-- Data records follows --
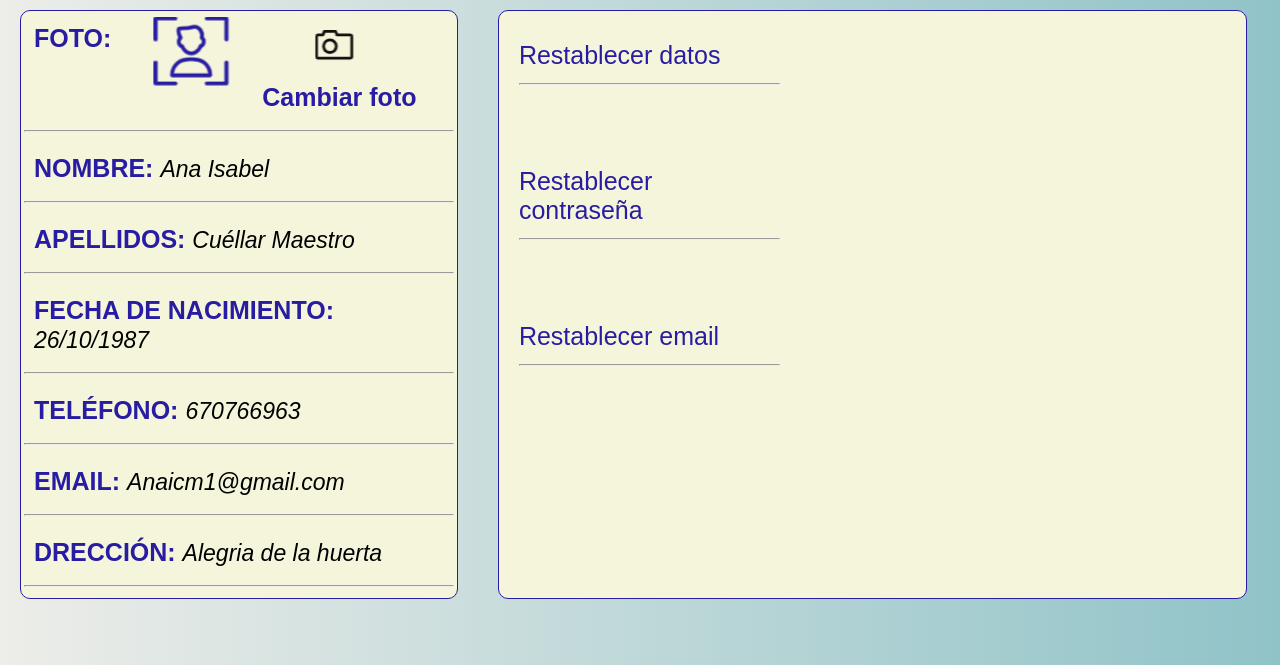
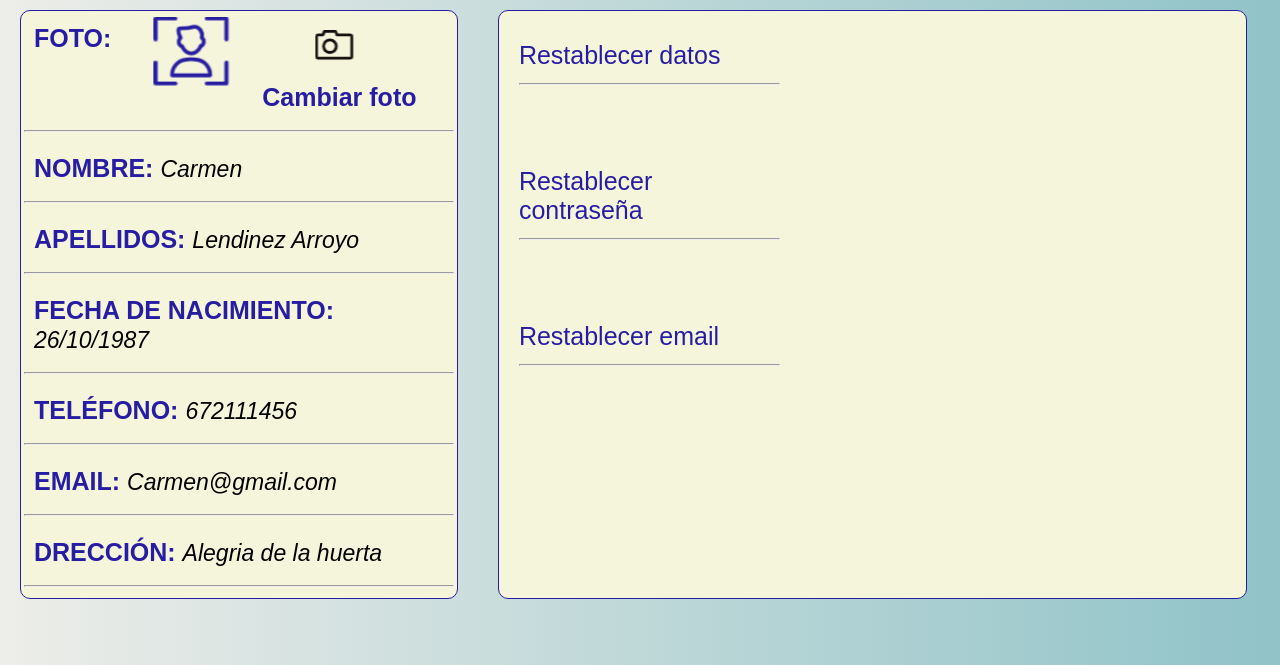
Before and after one commit to anaicm/Hospital, a PHP site: page /area_perfil.html in a window 1280 px wide. Shown: the part 135-800 px from the top of the page. Run offline with PHP 8.4, Linux system fonts and the light colour scheme.

Commit message:
actualizacion

```diff
--- a/vista/area_perfil.html
+++ b/vista/area_perfil.html
@@ -61,13 +61,13 @@
             </tr>
             <tr>
               <td>
-                <div class="etiqueta-datos"><b>NOMBRE: </b><span class="datos"><i>Ana Isabel</i></span></div><!--traer con php los datos del usuario-->
+                <div class="etiqueta-datos"><b>NOMBRE: </b><span class="datos"><i>Carmen</i></span></div><!--traer con php los datos del usuario-->
                 <hr>
               </td>
             </tr>
             <tr>
               <td>
-                <div class="etiqueta-datos"><b>APELLIDOS: </b><span class="datos"><i>Cuéllar Maestro</i></span></div><!--traer con php los datos del usuario-->
+                <div class="etiqueta-datos"><b>APELLIDOS: </b><span class="datos"><i>Lendinez Arroyo</i></span></div><!--traer con php los datos del usuario-->
                 <hr>
               </td>
             </tr>
@@ -79,13 +79,13 @@
             </tr>
             <tr>
               <td>
-                <div class="etiqueta-datos"><b>TELÉFONO: </b><span class="datos"><i>670766963</i></span></div><!--traer con php los datos del usuario-->
+                <div class="etiqueta-datos"><b>TELÉFONO: </b><span class="datos"><i>672111456</i></span></div><!--traer con php los datos del usuario-->
                 <hr>
               </td>
             </tr>
             <tr>
               <td>
-                <div class="etiqueta-datos"><b>EMAIL: </b><span class="datos"><i>Anaicm1@gmail.com</i></span></div><!--traer con php los datos del usuario-->
+                <div class="etiqueta-datos"><b>EMAIL: </b><span class="datos"><i>Carmen@gmail.com</i></span></div><!--traer con php los datos del usuario-->
                 <hr>
               </td>
             </tr>
--- a/vista/css/Portal_especialista.css
+++ b/vista/css/Portal_especialista.css
@@ -10,12 +10,13 @@
     padding: 10px 35px 10px 10px;
     border: 3px solid #1F736A ;
     border-radius: 10px;
-    width: 30%;
+    width: 35%;
 }
 .contedor_izquierdo{/*Contenedor para la parte del informe de paciente*/
     margin: 10px 10px 10px 10px;
     padding: 10px 10px 10px 10px ;
     height: 100%;
+    width: auto;
     display:flex;
 }
 .con_tabala_agenda{/*paddind derecho para la tabla que muestra las citas del día seleccionado*/
--- a/vista/css/uasuario_especialista.css
+++ b/vista/css/uasuario_especialista.css
@@ -12,8 +12,8 @@ textarea{/*Tamaño de la etiqueta textarea para que el especialista escriba el i
     flex-direction: row;
 }
 .cont_darCita{/*Contenedor donde el especialista da cita*/
-    margin:10px 10px 10px 50px;
-    padding: 10px 10px 10px 10px ;
+    margin:10px 0px 10px 30px;
+    padding: 10px 0px 10px 10px ;
     border:  2px solid #1F736A;
     border-radius: 10px;
     width: 300px;
```
Also changed, not shown: vista/Personal_autorizado/portal_usuario_autorizado.php (+6 -3 lines).
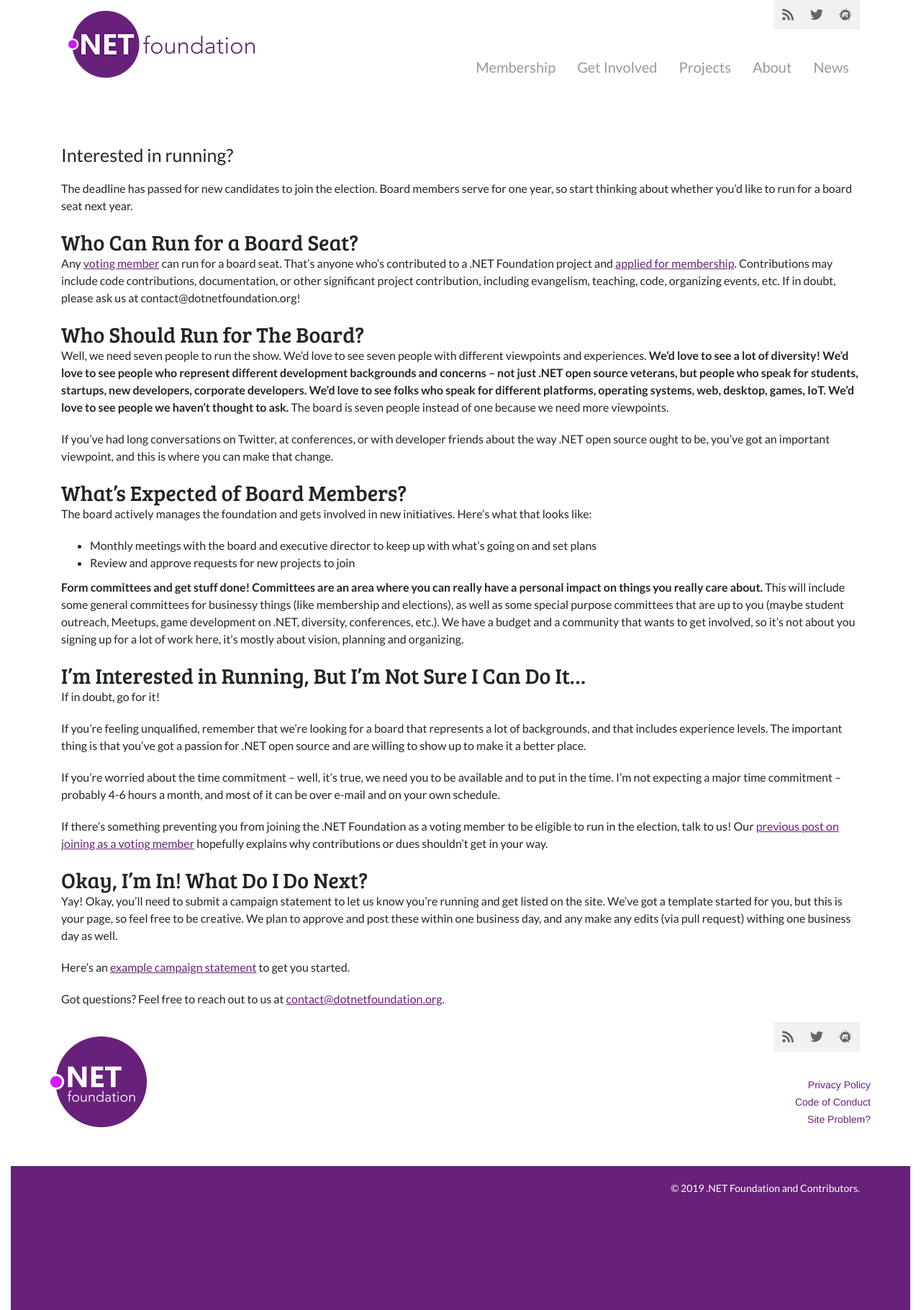
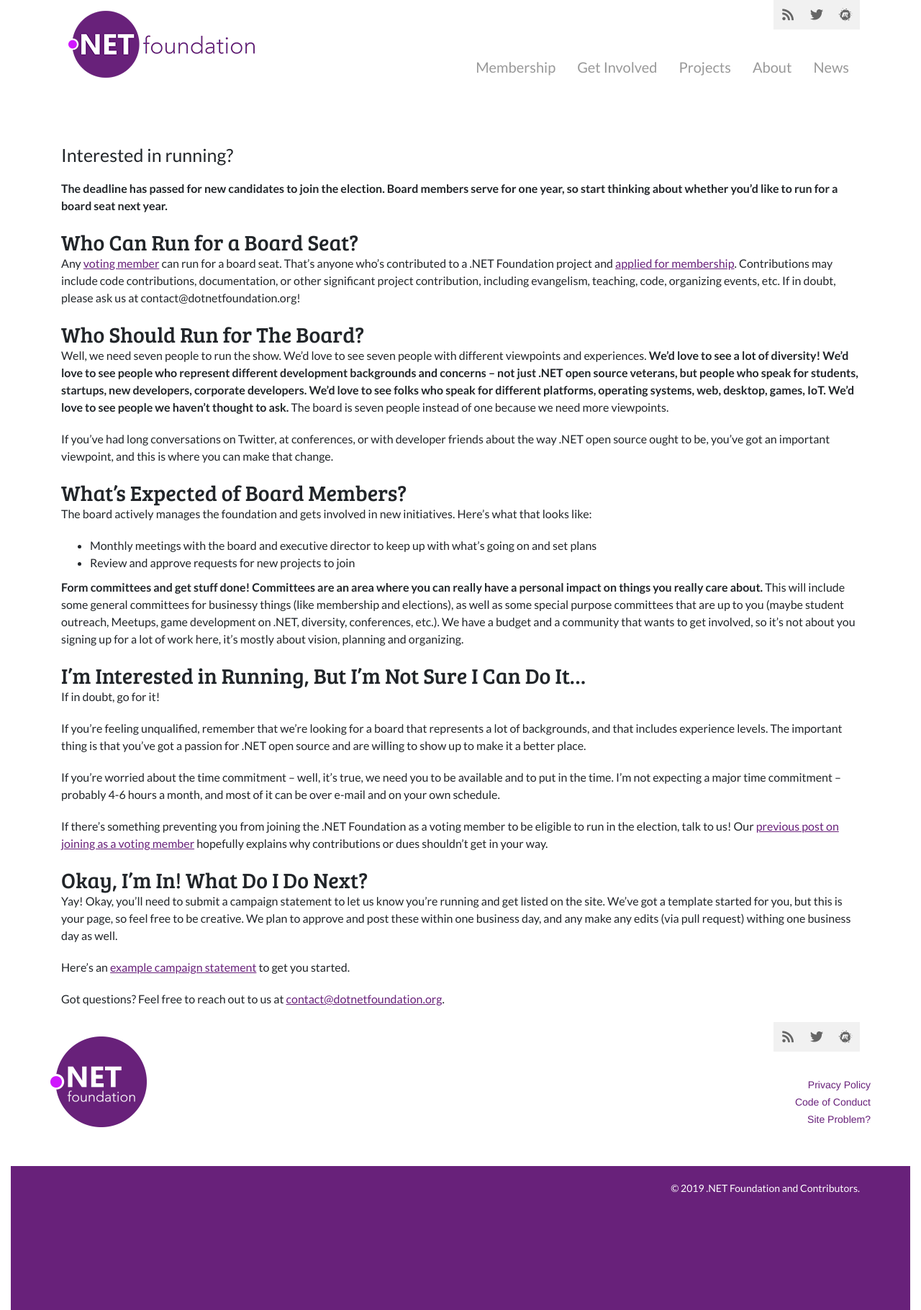
Before and after one commit to dotnet-foundation/election, a Jekyll site: the page built from campaign.md, in a window 1280 px wide. Shown: the whole page at 72% size. Built offline with Jekyll 4.4.1, drawn with Linux system fonts in a browser that asks for light colours; nearby versions of some CDN libraries; our own code applies the rules of GitHub Pages for plain Markdown files; comment, search, counter and statistics services are not loaded.

```diff
--- a/campaign.md
+++ b/campaign.md
@@ -11,7 +11,7 @@ That's great! Here's the information you need to decide if you'd like to move fo
 
 {% else %}
 
-The deadline has passed for new candidates to join the election. Board members serve for one year, so start thinking about whether you'd like to run for a board seat next year.
+**The deadline has passed for new candidates to join the election. Board members serve for one year, so start thinking about whether you'd like to run for a board seat next year.**
 
 {% endif %}
 
```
-- Data records concluded --
_Aim of the exercise_
In the entries above, find each line with the word "para" and show it.

_Answer box_
 .contedor_izquierdo{/*Contenedor para la parte del informe de paciente*/
 .con_tabala_agenda{/*paddind derecho para la tabla que muestra las citas del día seleccionado*/
@@ -12,8 +12,8 @@ textarea{/*Tamaño de la etiqueta textarea para que el especialista escriba el i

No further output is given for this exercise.